BEGIN SOURCE MATERIAL
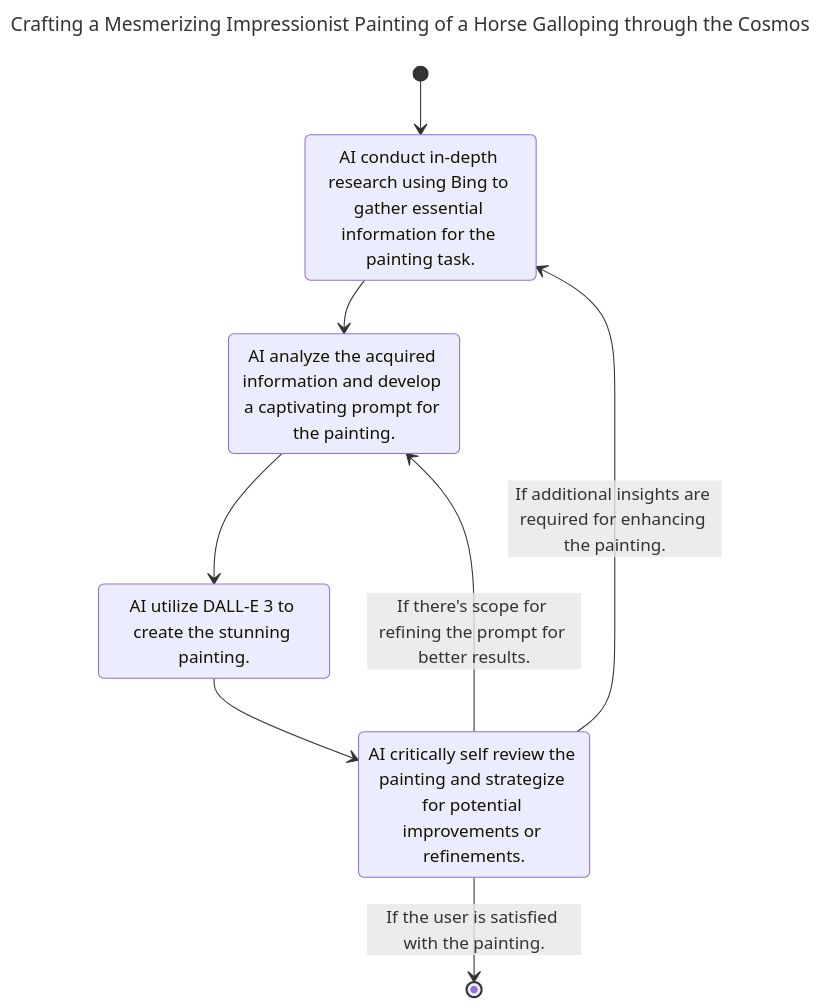
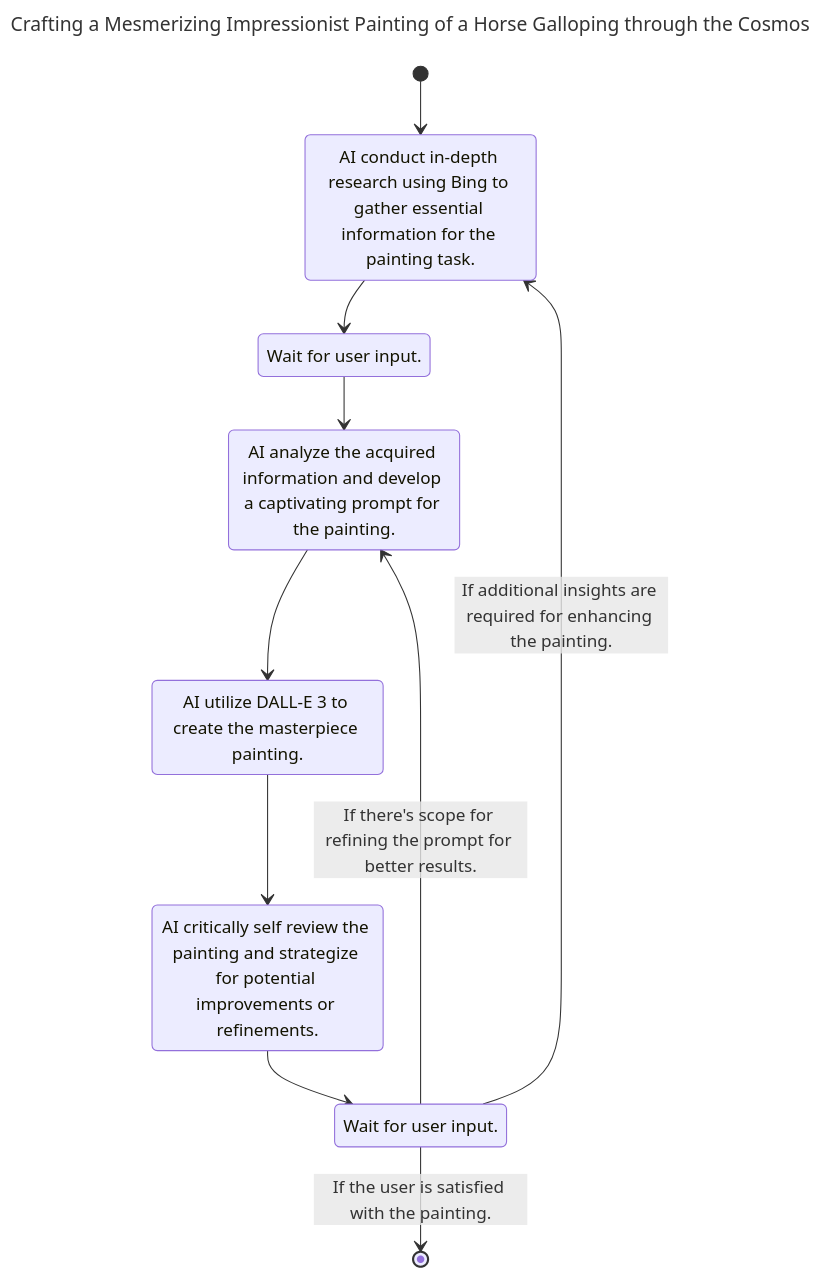
The fourth of 5 diagrams in README.md (fladdict/llmermaid), drawn with Mermaid before and after one commit. The commit also changed other lines of this file, not shown here.

````diff
--- a/README.md
+++ b/README.md
@@ -119,18 +119,22 @@
 ```mermaid
 ---
 title: Crafting a Mesmerizing Impressionist Painting of a Horse Galloping through the Cosmos
 ---
 stateDiagram-v2
 [*] --> A
 A --> B
 B --> C
 C --> D
-D --> A: If additional insights are required for enhancing the painting.
-D --> B: If there's scope for refining the prompt for better results.
-D --> [*]: If the user is satisfied with the painting.
+D --> E
+E --> F
+F --> A: If additional insights are required for enhancing the painting.
+F --> C: If there's scope for refining the prompt for better results.
+F --> [*]: If the user is satisfied with the painting.
 
 A: AI conduct in-depth research using Bing to gather essential information for the painting task.
-B: AI analyze the acquired information and develop a captivating prompt for the painting.
-C: AI utilize DALL-E 3 to create the stunning painting.
-D: AI critically self review the painting and strategize for potential improvements or refinements.
+B: Wait for user input.
+C: AI analyze the acquired information and develop a captivating prompt for the painting.
+D: AI utilize DALL-E 3 to create the masterpiece painting.
+E: AI critically self review the painting and strategize for potential improvements or refinements.
+F: Wait for user input.
 ```
````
END SOURCE MATERIAL
Exact repetition of all the records is required, with the pictures excluded.

The fourth of 5 diagrams in README.md (fladdict/llmermaid), drawn with Mermaid before and after one commit. The commit also changed other lines of this file, not shown here.

````diff
--- a/README.md
+++ b/README.md
@@ -119,18 +119,22 @@
 ```mermaid
 ---
 title: Crafting a Mesmerizing Impressionist Painting of a Horse Galloping through the Cosmos
 ---
 stateDiagram-v2
 [*] --> A
 A --> B
 B --> C
 C --> D
-D --> A: If additional insights are required for enhancing the painting.
-D --> B: If there's scope for refining the prompt for better results.
-D --> [*]: If the user is satisfied with the painting.
+D --> E
+E --> F
+F --> A: If additional insights are required for enhancing the painting.
+F --> C: If there's scope for refining the prompt for better results.
+F --> [*]: If the user is satisfied with the painting.
 
 A: AI conduct in-depth research using Bing to gather essential information for the painting task.
-B: AI analyze the acquired information and develop a captivating prompt for the painting.
-C: AI utilize DALL-E 3 to create the stunning painting.
-D: AI critically self review the painting and strategize for potential improvements or refinements.
+B: Wait for user input.
+C: AI analyze the acquired information and develop a captivating prompt for the painting.
+D: AI utilize DALL-E 3 to create the masterpiece painting.
+E: AI critically self review the painting and strategize for potential improvements or refinements.
+F: Wait for user input.
 ```
````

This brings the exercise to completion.